━━━ Data under study ━━━

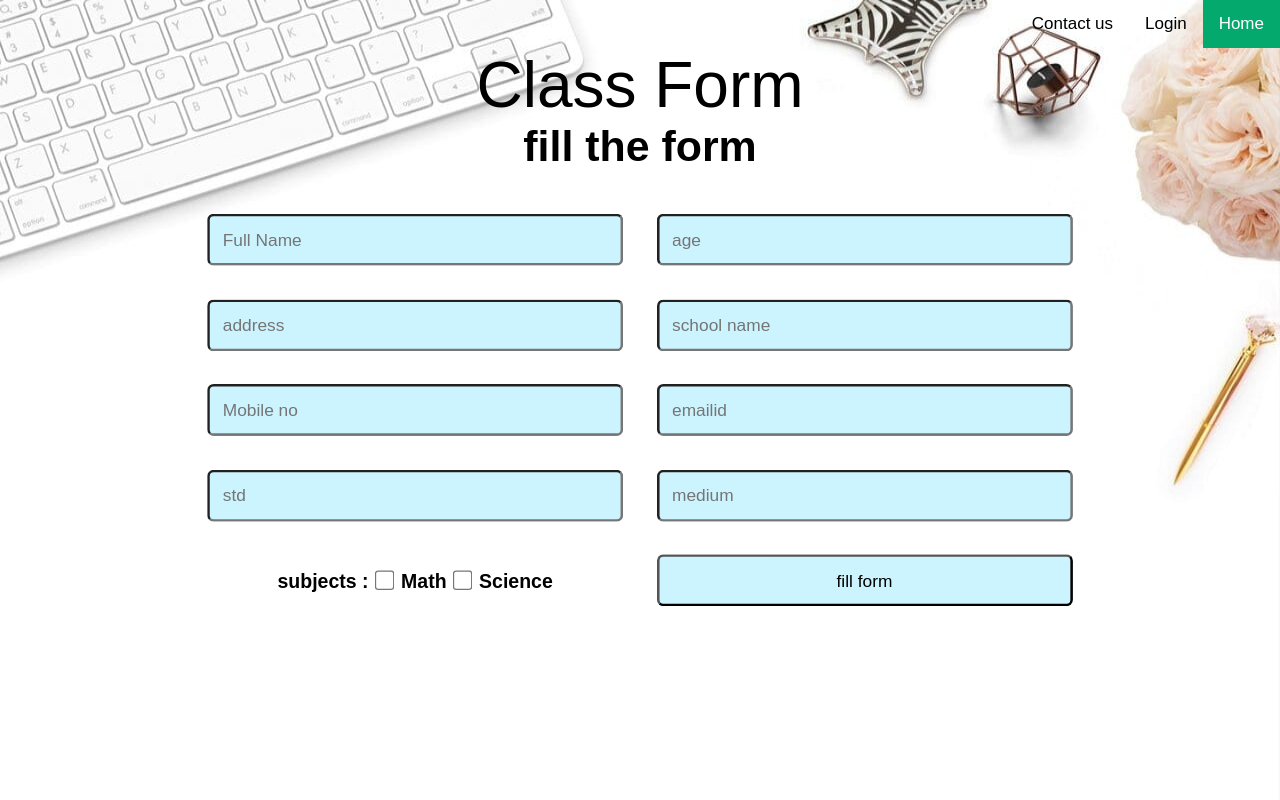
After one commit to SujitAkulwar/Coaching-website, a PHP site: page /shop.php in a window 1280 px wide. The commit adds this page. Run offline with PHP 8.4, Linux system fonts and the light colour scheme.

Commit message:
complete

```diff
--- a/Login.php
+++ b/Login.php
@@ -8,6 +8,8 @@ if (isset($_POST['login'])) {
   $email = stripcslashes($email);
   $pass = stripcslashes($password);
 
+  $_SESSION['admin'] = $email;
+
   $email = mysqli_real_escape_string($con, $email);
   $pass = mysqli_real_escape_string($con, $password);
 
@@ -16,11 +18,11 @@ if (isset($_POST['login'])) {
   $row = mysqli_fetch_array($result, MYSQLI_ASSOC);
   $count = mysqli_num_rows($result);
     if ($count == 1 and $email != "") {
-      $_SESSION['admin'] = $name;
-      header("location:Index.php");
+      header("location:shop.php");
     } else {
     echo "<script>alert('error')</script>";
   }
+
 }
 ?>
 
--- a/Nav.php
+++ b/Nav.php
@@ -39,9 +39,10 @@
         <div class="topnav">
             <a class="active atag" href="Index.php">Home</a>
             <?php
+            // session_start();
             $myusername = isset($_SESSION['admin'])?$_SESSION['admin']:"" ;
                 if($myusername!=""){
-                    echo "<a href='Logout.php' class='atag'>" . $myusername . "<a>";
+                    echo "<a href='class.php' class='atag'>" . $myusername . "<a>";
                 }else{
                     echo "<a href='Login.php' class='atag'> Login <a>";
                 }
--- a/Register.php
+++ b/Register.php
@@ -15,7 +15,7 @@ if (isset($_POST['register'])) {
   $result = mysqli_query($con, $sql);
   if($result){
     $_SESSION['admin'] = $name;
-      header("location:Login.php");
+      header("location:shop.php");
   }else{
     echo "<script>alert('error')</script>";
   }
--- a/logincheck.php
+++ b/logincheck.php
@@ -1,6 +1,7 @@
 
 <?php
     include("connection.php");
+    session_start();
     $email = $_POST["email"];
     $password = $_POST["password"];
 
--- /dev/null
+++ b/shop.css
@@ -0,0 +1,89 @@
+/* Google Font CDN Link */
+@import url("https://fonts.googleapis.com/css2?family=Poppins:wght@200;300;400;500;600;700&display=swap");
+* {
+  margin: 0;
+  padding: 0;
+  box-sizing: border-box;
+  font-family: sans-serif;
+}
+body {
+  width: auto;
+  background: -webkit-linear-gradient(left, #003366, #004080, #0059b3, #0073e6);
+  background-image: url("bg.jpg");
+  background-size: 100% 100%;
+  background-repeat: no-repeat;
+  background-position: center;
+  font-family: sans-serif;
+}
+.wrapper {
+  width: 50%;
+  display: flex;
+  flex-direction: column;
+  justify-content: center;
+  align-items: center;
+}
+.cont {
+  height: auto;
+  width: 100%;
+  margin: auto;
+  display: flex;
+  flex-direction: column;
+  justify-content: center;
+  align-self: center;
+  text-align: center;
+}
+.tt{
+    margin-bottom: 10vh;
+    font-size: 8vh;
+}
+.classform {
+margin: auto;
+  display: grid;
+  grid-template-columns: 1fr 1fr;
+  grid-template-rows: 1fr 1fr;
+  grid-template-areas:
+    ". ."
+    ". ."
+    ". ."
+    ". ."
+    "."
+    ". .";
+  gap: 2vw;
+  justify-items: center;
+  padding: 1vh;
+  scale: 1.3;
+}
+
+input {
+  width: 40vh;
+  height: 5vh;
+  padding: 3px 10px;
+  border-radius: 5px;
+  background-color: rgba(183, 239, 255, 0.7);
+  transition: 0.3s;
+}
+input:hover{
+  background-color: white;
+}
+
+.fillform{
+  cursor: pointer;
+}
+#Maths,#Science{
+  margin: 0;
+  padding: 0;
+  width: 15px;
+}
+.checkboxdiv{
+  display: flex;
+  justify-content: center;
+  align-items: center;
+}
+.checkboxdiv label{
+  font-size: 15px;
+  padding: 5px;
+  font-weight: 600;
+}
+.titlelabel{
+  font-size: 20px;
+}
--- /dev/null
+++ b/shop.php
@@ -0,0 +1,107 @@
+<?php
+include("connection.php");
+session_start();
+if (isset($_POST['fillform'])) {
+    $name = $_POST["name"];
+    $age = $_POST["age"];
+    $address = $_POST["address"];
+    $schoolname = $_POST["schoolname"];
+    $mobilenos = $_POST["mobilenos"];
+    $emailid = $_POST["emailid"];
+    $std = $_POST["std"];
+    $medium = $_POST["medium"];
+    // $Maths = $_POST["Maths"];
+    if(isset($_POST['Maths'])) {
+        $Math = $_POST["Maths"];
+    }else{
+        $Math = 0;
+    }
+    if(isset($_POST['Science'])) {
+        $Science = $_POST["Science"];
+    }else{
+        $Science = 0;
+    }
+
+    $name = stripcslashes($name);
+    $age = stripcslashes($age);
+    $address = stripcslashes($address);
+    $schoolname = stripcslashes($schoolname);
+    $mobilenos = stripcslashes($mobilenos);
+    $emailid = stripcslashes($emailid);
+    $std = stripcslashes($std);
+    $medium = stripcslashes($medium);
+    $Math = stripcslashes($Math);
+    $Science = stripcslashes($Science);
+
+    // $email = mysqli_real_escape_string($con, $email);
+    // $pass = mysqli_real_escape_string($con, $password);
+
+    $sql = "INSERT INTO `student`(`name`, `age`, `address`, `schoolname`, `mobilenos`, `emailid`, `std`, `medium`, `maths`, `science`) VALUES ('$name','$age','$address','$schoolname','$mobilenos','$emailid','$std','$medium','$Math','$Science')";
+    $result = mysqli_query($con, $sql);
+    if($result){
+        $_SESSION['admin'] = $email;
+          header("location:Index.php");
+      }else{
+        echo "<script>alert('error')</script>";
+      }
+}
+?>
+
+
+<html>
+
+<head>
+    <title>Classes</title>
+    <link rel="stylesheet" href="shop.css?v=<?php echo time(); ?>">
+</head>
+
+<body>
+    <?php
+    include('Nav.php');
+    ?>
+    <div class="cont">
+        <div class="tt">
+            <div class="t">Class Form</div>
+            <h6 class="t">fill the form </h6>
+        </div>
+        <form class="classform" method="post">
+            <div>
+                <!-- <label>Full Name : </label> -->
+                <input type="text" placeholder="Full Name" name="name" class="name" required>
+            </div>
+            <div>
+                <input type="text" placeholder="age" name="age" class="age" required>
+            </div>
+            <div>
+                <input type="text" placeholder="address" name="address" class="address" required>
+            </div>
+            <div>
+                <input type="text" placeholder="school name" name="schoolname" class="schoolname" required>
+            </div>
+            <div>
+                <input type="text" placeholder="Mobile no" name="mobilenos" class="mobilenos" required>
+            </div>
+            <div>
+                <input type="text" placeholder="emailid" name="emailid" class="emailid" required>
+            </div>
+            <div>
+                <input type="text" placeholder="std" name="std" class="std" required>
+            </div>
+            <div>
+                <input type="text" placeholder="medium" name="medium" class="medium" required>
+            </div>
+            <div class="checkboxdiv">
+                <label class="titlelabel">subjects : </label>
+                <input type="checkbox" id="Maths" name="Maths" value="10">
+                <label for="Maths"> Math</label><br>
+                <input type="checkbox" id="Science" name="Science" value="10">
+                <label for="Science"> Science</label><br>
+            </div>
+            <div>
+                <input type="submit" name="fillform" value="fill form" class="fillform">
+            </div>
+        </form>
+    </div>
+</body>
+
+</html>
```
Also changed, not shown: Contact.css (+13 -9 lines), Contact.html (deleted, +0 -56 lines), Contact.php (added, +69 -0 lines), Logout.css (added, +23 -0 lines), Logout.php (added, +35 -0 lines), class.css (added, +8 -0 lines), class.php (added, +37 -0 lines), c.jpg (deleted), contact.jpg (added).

━━━
━━━ Data under study ━━━

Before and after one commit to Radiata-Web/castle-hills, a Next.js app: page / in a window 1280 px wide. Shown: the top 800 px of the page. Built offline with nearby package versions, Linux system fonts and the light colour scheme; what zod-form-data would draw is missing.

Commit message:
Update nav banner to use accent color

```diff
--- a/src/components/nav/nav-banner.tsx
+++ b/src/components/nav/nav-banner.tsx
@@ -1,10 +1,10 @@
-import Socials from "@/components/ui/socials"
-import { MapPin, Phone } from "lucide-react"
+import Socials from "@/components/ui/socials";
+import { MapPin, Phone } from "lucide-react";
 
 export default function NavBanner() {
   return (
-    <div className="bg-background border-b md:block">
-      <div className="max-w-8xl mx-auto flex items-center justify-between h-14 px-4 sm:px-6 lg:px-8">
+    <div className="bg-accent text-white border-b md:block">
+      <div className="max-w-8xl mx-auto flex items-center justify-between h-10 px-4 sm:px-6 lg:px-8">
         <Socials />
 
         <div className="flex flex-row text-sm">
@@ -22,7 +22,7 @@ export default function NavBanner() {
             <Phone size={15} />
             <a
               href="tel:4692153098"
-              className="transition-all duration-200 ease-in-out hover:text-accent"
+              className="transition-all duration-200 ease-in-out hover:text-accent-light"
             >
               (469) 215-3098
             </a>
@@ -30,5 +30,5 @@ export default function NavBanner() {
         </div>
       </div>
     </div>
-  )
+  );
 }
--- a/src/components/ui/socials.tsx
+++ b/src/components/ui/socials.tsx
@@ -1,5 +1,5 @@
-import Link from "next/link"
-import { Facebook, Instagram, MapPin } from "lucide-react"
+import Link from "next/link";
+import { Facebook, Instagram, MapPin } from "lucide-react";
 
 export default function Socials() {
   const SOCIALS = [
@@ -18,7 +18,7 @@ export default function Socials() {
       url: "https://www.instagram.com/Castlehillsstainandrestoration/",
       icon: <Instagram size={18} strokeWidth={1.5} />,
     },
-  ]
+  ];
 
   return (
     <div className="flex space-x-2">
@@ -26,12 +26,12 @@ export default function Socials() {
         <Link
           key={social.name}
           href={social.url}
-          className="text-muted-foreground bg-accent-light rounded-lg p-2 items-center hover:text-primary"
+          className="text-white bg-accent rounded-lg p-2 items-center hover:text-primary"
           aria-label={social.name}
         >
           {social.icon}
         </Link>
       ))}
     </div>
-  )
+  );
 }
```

━━━

## [What is expected]
Examine the records and pull out every line where the string "href" occurs.

## [Output below]
             <a class="active atag" href="Index.php">Home</a>
-                    echo "<a href='Logout.php' class='atag'>" . $myusername . "<a>";
+                    echo "<a href='class.php' class='atag'>" . $myusername . "<a>";
                     echo "<a href='Login.php' class='atag'> Login <a>";
+    <link rel="stylesheet" href="shop.css?v=<?php echo time(); ?>">
               href="tel:4692153098"
           href={social.url}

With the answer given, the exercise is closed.